So what's left, tech-wise, that can surprise us in a world where everything is expected to advance? Size. Everything gets made smaller, and more accessible. And I’ve found the latest device that ticks those boxes, and adds something new to the equation. Let’s dive into the world of 3D printing.
3D printing has been around for a while now, with the first method known as Stereolithography invented in 1984. Armed with a UV laser and barrel of liquid photopolymer, the magic can happen. (The process is fairly well detailed on the Wikipedia page for Stereolitography which is well worth a read if you're interested in the finer points). And hey presto - your very own digital to physical, plastic model is ready to show off to your friends and family.
If you read the page I linked to, you’ll be pleased to hear that 3D printing has moved on somewhat since 1984. You’re not limited to polymer any more; advances have been made from concrete to cheese. If you can remember Willy Wonka passing a chocolate bar through the TV screen, then the capability is nearly there - if take-up is strong, then not to long into the future 3D printing could do to retail what computers have done to information storage. You’ll see something in an advert and within minutes you’ll be unwrapping and enjoying you’re delicious 3D printed, made to order chocolate bar – fresh off the printing press, of course.
Now for the exciting bit, OLO is pitching itself as the first ever smartphone 3D printer.
The miniature 3D printer can be attached to your smartphone; and the smartphone's light is used to cure the resin. In turn, this will create the objects that you design on your PC or native app.

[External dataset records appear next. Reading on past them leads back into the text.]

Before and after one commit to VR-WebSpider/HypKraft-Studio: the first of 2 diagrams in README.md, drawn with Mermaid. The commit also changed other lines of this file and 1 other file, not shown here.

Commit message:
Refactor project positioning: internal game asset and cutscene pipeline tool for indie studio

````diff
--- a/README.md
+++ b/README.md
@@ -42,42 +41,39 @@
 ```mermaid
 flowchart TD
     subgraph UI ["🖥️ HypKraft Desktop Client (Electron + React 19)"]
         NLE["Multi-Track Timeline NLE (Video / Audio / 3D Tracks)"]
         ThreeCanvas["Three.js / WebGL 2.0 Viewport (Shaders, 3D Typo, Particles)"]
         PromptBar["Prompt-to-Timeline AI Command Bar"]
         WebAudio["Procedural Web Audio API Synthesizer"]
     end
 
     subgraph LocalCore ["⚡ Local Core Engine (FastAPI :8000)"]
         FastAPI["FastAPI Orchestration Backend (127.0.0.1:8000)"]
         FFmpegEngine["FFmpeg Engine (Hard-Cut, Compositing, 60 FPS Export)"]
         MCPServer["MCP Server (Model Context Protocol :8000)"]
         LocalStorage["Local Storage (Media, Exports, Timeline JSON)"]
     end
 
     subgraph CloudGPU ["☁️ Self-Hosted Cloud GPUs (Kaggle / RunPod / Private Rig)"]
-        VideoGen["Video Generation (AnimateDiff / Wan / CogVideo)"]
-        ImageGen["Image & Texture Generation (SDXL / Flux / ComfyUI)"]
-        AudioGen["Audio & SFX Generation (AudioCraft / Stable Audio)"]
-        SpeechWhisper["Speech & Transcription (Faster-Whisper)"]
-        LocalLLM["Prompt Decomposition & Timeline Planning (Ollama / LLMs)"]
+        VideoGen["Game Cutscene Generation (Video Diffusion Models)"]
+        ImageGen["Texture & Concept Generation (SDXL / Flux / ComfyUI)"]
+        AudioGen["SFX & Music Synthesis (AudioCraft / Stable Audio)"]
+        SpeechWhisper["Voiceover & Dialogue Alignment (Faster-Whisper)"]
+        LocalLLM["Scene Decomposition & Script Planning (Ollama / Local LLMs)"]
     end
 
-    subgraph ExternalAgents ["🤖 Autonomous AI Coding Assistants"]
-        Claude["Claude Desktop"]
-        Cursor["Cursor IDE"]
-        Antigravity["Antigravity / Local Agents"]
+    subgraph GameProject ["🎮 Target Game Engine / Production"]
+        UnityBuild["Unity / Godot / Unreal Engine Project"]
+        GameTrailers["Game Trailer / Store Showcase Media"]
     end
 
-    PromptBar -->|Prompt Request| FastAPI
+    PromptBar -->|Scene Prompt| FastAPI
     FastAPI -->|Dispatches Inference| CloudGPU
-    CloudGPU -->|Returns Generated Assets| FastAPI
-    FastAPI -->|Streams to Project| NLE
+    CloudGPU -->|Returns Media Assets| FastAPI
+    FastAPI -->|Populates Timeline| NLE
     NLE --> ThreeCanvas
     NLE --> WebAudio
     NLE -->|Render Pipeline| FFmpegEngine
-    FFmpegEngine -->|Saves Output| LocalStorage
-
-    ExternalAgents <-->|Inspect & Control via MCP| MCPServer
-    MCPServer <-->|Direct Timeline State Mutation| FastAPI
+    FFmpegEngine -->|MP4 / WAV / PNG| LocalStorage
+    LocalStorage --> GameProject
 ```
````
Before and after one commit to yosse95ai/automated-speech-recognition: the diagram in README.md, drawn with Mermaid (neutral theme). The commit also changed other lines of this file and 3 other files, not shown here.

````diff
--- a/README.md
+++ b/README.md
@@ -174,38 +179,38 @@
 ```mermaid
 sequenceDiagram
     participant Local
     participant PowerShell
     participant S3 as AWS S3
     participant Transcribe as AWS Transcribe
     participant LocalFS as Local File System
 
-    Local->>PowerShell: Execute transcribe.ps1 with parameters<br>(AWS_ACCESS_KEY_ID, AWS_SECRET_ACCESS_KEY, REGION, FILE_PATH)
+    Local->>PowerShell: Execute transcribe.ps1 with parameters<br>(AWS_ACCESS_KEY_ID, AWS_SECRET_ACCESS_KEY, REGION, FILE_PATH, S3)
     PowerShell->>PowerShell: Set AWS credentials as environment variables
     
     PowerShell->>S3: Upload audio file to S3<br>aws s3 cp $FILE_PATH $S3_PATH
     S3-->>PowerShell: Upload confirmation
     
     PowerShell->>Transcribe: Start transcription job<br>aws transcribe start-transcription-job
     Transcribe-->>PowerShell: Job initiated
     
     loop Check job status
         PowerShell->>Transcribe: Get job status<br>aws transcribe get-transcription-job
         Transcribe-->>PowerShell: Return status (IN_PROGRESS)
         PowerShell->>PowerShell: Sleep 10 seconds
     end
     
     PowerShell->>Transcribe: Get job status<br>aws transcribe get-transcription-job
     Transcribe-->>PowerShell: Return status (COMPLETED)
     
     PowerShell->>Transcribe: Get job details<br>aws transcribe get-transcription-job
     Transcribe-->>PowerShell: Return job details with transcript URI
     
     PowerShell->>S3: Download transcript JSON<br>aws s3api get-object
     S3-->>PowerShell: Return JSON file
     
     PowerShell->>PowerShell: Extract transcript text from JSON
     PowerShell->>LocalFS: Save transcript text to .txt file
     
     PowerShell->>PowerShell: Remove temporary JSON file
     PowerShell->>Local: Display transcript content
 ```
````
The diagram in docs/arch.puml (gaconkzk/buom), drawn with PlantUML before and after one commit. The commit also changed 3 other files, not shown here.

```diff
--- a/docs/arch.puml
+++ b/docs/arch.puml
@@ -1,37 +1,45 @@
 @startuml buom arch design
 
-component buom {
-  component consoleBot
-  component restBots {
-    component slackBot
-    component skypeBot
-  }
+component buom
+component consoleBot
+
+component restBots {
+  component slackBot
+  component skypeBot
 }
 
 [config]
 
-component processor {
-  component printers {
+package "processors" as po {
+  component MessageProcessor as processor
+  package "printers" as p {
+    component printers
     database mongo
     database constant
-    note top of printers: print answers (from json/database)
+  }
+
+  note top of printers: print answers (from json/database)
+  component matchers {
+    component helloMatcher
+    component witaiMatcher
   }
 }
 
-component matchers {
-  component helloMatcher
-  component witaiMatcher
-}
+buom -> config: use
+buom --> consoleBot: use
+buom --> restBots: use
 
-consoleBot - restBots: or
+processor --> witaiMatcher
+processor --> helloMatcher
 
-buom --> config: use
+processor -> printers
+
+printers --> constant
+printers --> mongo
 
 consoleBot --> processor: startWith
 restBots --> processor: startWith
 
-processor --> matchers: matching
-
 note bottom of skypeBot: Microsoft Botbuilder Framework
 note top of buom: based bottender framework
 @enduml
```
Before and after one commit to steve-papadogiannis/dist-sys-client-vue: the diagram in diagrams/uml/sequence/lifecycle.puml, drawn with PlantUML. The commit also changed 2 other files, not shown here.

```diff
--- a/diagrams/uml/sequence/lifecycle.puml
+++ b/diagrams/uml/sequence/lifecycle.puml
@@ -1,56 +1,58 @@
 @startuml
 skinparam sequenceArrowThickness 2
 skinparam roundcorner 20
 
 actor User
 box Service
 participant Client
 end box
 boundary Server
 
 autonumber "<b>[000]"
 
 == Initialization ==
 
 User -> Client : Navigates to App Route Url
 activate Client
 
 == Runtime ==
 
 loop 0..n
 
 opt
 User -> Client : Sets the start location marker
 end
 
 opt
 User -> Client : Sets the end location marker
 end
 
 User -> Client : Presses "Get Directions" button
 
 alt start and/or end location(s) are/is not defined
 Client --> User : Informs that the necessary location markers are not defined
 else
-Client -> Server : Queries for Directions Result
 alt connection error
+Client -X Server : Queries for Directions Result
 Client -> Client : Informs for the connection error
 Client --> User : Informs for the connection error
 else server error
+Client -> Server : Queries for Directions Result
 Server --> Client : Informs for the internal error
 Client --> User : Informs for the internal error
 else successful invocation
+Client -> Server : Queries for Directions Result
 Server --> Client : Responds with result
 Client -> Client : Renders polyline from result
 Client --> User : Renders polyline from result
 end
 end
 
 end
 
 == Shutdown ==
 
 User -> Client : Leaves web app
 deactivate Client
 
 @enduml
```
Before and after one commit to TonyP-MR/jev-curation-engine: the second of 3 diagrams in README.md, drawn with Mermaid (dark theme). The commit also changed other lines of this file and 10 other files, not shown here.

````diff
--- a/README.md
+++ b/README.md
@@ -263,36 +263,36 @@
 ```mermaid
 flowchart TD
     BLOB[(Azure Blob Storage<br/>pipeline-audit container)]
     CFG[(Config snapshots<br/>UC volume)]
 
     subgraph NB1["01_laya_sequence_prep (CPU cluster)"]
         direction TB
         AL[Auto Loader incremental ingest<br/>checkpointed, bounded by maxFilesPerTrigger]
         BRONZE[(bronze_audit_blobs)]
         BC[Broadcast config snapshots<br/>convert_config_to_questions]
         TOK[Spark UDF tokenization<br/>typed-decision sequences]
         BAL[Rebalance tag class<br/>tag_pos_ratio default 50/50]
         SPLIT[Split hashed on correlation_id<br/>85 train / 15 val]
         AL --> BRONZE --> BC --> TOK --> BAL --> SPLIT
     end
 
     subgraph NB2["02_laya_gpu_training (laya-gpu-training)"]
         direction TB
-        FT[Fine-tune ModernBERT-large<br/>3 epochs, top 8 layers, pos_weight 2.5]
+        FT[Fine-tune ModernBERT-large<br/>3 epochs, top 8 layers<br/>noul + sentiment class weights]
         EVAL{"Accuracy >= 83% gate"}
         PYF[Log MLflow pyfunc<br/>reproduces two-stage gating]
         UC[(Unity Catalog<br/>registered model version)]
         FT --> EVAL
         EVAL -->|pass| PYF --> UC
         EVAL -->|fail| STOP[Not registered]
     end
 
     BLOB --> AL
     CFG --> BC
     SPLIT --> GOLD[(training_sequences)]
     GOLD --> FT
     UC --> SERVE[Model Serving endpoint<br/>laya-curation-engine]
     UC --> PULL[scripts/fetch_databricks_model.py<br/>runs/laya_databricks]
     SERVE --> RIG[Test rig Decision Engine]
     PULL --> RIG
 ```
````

It's relatively affordable - the $99 price tag means this is going to be one smart toy that you’ll never get bored of. It can print metals and plastics in a range of different colours, and brilliantly you can send a gift design to someone’s OLO for them to print. I think this really is something that could be in every creative’s tool kit in the not-to-distant future.